Personal Injury v. Access to an Education
Even had she won that argument, Ms. Briggs would have faced a higher hurdle. In her lawsuit in Superior Court she claimed that after May 1988 Kent’s negligence led to emotional distress. She alleged the following harassment by Kent’s staff: one teacher called her “obviously crazy”; another told her she had ‘sinned’; others moved to the other side of the hallway when she walked in their direction, or prayed for Fenner at chapel services, or tried to make her feel responsible for his later breakdown. She alleged harassment by students, too: they verbally abused her, or threw soda cans at her from the windows above the dining hall. Nobody would room with her.
These allegations may carry the day for sexual abuse. They may not have passed Title IX’s test for sexual harassment. The reason has to do with the federal statute’s purpose.
Title IX is a civil rights law. Schools like Kent cannot take federal money and allow discrimination to affect their classes and service. Victims recover compensation when they show that harassment kept them from taking part.
But before a jury weighs signs of harassment, the victim must show they could no longer go on. That evidence can take many forms. A suicide note might be a sign the student’s suffering kept them the benefits of school. Falling grades would normally indicate they were no longer taking part. Transfer to a different school would almost certainly show that.
Ms. Briggs’ complaint claims that Kent’s carelessness caused her emotional trauma and distress. It alleges many instances of harassment from teachers and students. But it offers no sign the negligence kept her from Kent’s program. Her grades never dropped. She finished her courses on time. She graduated with her class.
The Bottom Line
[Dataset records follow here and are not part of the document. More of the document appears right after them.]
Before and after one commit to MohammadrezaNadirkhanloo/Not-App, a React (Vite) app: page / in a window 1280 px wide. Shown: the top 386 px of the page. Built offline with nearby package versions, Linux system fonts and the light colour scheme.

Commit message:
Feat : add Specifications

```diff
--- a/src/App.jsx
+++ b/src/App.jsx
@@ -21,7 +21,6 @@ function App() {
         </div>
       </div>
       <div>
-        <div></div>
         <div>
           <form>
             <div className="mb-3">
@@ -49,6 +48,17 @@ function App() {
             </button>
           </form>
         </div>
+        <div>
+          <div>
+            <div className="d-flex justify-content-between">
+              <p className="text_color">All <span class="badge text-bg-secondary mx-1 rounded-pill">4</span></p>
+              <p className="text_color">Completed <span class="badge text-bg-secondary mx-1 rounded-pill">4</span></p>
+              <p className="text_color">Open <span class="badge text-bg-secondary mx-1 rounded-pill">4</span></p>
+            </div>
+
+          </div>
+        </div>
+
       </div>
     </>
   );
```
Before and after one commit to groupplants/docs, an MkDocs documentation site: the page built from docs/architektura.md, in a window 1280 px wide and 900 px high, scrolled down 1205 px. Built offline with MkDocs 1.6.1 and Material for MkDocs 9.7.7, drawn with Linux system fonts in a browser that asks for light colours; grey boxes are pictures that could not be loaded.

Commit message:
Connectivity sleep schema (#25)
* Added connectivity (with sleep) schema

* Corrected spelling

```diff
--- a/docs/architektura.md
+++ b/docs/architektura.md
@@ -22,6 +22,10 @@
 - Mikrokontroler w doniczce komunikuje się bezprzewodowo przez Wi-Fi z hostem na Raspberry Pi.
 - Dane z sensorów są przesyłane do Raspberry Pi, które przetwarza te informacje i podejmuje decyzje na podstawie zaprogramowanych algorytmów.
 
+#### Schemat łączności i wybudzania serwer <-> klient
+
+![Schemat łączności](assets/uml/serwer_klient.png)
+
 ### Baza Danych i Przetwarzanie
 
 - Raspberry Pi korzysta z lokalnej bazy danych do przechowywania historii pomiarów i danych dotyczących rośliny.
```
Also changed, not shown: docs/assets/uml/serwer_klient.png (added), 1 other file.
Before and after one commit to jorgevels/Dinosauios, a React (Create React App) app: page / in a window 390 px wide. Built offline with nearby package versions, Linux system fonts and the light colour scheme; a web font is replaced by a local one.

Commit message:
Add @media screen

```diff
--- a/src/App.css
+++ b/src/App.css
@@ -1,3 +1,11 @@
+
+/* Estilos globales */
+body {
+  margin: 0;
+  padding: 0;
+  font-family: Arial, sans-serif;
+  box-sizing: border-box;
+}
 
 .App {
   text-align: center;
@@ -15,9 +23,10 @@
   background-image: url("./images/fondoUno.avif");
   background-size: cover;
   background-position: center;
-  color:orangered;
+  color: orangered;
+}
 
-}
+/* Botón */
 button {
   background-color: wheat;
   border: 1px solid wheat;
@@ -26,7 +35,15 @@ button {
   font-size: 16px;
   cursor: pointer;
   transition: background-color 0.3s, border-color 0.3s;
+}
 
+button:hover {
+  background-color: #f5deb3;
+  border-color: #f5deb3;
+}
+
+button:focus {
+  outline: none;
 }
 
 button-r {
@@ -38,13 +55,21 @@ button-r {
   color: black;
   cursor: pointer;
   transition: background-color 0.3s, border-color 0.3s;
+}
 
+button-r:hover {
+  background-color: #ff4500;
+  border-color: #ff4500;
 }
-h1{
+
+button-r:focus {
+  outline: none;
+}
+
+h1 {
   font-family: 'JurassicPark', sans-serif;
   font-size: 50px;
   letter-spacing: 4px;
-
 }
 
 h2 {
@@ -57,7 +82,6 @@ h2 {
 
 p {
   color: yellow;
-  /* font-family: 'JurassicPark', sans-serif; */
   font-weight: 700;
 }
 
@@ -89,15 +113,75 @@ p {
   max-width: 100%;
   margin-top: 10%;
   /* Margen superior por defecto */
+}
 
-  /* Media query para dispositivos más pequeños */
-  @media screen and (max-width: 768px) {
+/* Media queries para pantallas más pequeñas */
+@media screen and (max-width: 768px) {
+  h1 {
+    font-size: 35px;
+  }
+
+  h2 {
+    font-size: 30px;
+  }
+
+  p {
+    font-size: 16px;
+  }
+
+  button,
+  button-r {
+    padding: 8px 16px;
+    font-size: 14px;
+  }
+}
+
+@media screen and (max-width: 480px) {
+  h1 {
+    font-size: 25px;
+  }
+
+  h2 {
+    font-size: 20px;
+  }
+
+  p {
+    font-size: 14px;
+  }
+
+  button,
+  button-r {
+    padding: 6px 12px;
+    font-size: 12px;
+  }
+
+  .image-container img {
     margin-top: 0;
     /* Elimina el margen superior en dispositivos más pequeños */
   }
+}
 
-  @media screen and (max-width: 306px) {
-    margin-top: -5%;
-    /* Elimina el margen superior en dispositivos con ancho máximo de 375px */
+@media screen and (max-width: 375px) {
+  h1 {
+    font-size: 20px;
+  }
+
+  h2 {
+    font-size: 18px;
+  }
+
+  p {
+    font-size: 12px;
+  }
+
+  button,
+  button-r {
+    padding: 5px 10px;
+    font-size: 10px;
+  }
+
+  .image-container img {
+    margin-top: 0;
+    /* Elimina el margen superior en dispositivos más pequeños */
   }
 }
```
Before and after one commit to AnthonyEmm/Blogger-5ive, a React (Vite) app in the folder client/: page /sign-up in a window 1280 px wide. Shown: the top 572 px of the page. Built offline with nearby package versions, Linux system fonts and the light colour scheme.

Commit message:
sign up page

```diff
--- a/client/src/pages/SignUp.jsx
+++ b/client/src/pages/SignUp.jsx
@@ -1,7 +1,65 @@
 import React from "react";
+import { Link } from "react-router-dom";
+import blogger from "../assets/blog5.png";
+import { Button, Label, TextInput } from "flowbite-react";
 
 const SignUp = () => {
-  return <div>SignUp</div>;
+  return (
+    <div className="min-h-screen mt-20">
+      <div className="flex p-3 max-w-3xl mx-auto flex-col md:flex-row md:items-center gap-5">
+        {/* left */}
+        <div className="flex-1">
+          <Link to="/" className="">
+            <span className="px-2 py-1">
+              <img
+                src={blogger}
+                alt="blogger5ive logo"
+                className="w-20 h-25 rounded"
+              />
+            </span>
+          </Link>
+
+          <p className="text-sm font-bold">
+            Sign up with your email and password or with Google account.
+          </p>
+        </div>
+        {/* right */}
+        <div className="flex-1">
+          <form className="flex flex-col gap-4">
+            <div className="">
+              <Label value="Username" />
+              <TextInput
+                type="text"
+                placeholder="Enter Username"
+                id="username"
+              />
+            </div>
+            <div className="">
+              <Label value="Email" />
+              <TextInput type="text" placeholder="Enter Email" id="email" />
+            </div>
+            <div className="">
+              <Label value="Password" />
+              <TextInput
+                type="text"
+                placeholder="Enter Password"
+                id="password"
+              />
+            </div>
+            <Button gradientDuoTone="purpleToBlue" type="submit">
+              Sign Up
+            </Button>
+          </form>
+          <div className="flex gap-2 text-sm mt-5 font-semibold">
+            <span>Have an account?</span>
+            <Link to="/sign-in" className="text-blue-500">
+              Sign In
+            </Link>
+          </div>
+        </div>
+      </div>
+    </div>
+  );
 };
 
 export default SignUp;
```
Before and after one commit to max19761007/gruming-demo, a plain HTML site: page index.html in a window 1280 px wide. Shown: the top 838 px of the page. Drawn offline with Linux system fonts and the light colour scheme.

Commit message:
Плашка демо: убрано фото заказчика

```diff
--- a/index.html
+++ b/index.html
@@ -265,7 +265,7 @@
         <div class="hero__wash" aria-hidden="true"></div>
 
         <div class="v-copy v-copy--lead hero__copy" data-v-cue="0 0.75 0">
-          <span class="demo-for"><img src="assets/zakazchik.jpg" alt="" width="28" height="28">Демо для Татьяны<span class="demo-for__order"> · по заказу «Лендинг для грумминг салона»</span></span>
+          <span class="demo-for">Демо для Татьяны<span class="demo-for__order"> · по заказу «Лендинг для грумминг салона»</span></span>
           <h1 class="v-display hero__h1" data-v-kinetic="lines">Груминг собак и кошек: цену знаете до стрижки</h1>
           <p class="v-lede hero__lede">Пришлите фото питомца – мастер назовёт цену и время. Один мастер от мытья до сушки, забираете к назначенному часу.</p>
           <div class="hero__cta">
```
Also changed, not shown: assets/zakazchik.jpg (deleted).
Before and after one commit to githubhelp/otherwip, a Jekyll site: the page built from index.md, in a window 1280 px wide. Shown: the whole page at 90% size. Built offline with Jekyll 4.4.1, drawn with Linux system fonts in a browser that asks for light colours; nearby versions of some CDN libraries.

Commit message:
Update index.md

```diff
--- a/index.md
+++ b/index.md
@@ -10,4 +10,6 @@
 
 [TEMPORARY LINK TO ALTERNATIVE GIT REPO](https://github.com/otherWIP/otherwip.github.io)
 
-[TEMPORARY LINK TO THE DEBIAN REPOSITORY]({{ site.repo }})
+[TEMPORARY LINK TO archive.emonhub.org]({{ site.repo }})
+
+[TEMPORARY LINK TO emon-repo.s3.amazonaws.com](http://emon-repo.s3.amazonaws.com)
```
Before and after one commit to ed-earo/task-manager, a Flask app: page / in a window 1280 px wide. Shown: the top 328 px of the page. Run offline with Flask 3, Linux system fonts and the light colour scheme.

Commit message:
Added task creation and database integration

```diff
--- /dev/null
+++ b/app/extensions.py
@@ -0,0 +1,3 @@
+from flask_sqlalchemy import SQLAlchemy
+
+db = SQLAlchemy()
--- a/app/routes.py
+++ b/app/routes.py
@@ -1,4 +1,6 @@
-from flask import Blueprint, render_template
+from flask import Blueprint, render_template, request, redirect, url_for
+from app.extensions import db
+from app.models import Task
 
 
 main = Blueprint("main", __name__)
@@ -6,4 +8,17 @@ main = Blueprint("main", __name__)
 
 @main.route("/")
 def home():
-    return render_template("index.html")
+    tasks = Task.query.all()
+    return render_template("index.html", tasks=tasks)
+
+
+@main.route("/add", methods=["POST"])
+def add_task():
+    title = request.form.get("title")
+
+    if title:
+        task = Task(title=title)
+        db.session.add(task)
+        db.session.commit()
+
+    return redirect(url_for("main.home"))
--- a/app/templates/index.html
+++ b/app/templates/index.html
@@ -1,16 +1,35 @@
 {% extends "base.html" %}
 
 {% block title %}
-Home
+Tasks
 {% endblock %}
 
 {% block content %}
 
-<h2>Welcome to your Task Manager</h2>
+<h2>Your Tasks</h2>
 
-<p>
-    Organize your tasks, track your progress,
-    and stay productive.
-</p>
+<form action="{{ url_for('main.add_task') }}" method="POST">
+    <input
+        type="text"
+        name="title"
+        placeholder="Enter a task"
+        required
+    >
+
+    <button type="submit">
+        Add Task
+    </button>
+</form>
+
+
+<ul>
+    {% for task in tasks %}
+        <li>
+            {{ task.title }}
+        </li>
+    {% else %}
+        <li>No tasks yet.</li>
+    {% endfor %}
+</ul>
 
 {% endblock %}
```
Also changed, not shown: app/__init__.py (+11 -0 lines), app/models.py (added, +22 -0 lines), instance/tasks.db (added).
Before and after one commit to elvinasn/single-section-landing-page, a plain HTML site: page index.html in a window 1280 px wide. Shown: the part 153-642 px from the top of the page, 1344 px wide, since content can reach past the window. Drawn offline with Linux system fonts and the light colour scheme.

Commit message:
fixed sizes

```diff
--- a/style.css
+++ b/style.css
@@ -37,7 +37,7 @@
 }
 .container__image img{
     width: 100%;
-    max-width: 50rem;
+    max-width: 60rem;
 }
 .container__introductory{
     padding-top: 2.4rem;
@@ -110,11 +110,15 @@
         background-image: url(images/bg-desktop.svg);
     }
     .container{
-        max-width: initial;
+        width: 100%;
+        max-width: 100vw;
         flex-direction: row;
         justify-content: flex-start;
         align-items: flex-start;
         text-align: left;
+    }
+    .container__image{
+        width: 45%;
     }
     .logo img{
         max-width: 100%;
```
Ms. Briggs suffered. She seeks to hold Kent responsible for emotional trauma, not falling grades. She claims sexual abuse, not sexual discrimination. For redress she took the only path open to her.